Over the past 12 months the environmental issues that have seen the most increase in concern among consumers are climate change, water shortages and food shortages, according to a new survey from market research firm Mintel.
All three of those–as well as 8 of the full 10 most pressing environmental concerns among consumers–can be directly addressed with a single initiative that has a nexus impact: preventing food waste.
These new findings, combined with other recent research showing increased awareness of food waste among consumers, reinforces the opportunity foodservice operations have to address their customer’s top-of-mind environmental concerns by addressing food waste.
"The fact that concerns around climate change and water and food shortages are being prioritized … points towards the emergence of a more informed and hardened global consumer,” said Richard Cope, Senior Trends Consultant with Mintel Consulting. “Soaring temperatures, extreme weather events and disruptions to food, water and energy supply chains have given consumers a harsh reality check, hurting their health and wallets, and activating them in the process.”
When food decomposes, it releases methane, one of the most damaging greenhouse gasses. And because the world wastes one third of the food it produces, food waste accounts for a massive amount of GHG emissions. In fact, if it were a country, food waste would rank third in emissions behind the United States and China. But it is also one of the most actionable solutions to climate change. In its 2020 Drawdown Review, Project Drawdown ranks the importance of various solutions aimed at keeping global warming to under 2oC. “Reduced food waste” is ranked #1.

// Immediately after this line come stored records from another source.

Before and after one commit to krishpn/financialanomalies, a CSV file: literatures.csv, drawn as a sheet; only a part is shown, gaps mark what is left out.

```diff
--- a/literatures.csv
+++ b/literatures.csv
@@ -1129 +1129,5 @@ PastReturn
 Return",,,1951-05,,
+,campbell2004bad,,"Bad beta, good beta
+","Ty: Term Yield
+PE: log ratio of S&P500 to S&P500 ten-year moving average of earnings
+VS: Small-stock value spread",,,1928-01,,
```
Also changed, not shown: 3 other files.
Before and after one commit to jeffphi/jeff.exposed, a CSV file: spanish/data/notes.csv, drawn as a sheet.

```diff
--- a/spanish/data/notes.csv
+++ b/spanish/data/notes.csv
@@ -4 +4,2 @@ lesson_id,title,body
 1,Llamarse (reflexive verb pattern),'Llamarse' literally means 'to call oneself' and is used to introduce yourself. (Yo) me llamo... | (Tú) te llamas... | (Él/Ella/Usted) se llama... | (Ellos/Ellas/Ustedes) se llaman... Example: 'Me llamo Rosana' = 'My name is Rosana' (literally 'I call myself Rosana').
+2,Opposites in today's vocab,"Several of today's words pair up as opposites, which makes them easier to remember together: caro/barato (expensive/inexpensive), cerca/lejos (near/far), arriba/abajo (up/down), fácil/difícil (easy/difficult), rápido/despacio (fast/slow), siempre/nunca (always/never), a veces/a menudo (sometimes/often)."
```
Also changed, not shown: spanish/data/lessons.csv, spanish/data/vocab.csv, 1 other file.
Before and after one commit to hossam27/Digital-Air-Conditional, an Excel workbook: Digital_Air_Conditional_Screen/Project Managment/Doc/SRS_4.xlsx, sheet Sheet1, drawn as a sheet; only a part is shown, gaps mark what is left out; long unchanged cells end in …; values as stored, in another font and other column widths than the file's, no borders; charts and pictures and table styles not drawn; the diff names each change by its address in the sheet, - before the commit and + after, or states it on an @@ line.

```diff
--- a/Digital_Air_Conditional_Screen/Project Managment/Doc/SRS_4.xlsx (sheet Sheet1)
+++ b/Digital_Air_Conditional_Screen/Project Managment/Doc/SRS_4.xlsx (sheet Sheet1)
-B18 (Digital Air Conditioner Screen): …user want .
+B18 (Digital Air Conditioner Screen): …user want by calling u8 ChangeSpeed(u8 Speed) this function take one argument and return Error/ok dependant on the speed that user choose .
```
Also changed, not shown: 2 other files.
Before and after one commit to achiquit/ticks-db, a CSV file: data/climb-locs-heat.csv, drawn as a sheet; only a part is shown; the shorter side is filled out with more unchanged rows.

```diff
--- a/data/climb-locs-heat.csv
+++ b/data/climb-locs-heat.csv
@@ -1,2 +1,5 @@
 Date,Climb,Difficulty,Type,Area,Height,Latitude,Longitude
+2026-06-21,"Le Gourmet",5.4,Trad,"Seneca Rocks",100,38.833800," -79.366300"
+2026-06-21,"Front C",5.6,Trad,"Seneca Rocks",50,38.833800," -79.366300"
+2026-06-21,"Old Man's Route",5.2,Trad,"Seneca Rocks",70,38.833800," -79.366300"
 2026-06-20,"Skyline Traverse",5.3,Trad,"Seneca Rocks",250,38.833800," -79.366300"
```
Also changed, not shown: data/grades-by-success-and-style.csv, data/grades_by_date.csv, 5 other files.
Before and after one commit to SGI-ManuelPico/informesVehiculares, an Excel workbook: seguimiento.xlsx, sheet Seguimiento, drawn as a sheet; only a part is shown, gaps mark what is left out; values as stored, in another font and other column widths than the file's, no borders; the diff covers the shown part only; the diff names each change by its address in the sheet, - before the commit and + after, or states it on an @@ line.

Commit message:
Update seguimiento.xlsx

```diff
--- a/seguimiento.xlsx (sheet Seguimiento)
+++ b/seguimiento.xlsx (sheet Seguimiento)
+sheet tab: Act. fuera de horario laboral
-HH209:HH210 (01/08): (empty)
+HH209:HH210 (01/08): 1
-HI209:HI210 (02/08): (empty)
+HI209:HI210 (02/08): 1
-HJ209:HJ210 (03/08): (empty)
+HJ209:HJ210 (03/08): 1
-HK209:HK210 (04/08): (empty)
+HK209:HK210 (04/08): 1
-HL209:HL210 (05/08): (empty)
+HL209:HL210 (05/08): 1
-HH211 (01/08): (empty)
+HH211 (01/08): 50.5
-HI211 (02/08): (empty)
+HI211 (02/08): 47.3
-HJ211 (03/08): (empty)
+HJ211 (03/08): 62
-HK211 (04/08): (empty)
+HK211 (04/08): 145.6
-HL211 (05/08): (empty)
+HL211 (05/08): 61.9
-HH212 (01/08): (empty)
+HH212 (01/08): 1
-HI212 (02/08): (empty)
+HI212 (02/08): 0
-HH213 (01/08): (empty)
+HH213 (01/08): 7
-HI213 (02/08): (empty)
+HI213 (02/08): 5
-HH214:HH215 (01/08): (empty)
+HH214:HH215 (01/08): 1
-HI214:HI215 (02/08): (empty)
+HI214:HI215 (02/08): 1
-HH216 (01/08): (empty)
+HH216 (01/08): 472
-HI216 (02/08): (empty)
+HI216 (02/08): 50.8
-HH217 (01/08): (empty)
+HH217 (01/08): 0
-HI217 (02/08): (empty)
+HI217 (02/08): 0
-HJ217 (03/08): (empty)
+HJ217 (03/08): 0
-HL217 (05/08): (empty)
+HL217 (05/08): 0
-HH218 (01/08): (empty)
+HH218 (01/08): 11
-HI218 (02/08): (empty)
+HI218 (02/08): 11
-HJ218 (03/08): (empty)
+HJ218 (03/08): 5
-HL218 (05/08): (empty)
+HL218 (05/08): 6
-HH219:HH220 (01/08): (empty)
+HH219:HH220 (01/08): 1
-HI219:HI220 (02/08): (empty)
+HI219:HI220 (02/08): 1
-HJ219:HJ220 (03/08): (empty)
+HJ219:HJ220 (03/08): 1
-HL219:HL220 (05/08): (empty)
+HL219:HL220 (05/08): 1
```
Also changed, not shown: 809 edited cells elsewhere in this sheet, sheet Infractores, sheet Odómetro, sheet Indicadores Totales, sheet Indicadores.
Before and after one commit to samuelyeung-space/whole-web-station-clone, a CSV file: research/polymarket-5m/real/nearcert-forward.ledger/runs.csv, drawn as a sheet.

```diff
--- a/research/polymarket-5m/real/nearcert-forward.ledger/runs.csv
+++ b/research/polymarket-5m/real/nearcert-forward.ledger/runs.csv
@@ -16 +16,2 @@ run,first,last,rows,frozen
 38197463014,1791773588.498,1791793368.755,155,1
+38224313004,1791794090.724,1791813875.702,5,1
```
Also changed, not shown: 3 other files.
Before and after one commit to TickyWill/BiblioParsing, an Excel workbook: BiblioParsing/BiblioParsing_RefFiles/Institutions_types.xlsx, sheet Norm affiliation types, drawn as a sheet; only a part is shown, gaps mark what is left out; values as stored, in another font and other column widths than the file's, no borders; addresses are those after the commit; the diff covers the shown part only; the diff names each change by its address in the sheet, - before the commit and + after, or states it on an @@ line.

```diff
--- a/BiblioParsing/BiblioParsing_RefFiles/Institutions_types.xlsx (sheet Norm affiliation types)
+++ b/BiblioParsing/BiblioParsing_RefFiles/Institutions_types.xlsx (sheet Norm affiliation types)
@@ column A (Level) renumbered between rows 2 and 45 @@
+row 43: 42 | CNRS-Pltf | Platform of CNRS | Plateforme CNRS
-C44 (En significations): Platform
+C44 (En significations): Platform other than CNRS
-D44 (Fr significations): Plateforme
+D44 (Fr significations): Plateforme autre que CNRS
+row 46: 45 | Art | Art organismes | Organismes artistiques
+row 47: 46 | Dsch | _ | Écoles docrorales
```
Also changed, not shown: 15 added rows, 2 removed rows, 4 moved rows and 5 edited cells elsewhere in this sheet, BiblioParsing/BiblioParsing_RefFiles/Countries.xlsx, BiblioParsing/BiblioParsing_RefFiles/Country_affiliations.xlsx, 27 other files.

The 1.3 billion tons of food wasted every year take 45 trillion gallons of water to grow. A whopping 24 percent of agricultural water use.
Pork and beef require enormous amounts of water to produce. According to the Water Footprint Network, when you waste 6 ounces of steak, you also waste 674 gallons of water. Waste a hamburger: 660 gallons. Three ounces of ham: 135 gallons.
When you prevent food waste, you stop contributing to fresh water being squandered.
According to the UN’s World Food Programme, “All the food produced [in the world] but never eaten would be sufficient to feed two billion people. That’s more than twice the number of undernourished people across the globe.”
Food donation programs have their place in foodservice kitchens, and when safety guidelines are followed should be the first option for diverting overproduced food. Aside from the financial pressure this overproduction places on thin margins, it also is better, from a global hunger standpoint, to leave that food in the food system. This is what’s called “resource-use efficiency,” a priority in the UN’s efforts to feed the world’s hungry. When you prevent food waste, you leave food in the food system for those who need it.
To learn more about the environmental, financial and social benefits of preventing food waste, download our free e-book Why Food Waste Prevention Should be Your Top Sustainability Initiative.
Sign up for our monthly newsletter for the latest in
food waste prevention initiatives, best practices, webinars and more.